Software companies are currently using the Internet to solicit information from users about errors in the applications and using this information to prioritize further development efforts. To increase the likelihood of error reporting by users, it is important to systematically understand user perceptions that drive their intention to use an error reporting system (ERS). We theorize that perceived expected benefits of using ERS, the user’s value system, and design elements of the ERS are factors that drive ERS usage intentions. The results show that the users find ERS useful, if they believe that ERS is congruent with their values and will benefit them in future. While clarity of role and process transparency were identified as important factors, the ability to examine information transmitted through the ERS was not found to influence ERS usefulness. Prescriptive guidelines on effective design of the ERS and discussion on avenues of future research are offered.

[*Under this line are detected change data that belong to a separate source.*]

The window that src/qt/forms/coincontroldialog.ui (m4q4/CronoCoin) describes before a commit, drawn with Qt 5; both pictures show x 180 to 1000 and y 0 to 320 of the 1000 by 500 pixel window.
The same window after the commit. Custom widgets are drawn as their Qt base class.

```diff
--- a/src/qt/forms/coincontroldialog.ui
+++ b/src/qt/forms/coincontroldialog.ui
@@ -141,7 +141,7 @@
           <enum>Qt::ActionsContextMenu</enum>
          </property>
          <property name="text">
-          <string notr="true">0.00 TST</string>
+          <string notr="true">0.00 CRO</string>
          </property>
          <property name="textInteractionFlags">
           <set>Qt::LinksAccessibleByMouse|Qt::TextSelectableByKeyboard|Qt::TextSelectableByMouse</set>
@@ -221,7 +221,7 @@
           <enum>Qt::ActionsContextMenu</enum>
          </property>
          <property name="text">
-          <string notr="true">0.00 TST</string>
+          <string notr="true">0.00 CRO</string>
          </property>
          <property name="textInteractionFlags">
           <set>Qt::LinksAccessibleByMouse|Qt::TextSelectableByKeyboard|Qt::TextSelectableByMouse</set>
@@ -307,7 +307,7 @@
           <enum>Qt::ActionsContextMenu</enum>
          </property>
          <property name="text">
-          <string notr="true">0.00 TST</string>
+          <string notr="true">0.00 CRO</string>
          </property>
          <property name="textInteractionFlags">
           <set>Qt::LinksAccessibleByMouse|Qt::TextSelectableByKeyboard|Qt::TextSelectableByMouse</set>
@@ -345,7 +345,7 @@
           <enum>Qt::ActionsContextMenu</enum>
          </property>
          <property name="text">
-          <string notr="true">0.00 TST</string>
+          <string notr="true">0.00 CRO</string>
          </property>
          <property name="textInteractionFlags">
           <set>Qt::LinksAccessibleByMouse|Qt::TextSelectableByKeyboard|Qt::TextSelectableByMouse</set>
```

Saeed, Khawaja and Muthitacharoen, Achita, "It is that Dreaded Error Report: An Empirical Assessment of Error Reporting Behavior" (2005). SIGHCI 2005 Proceedings. 7.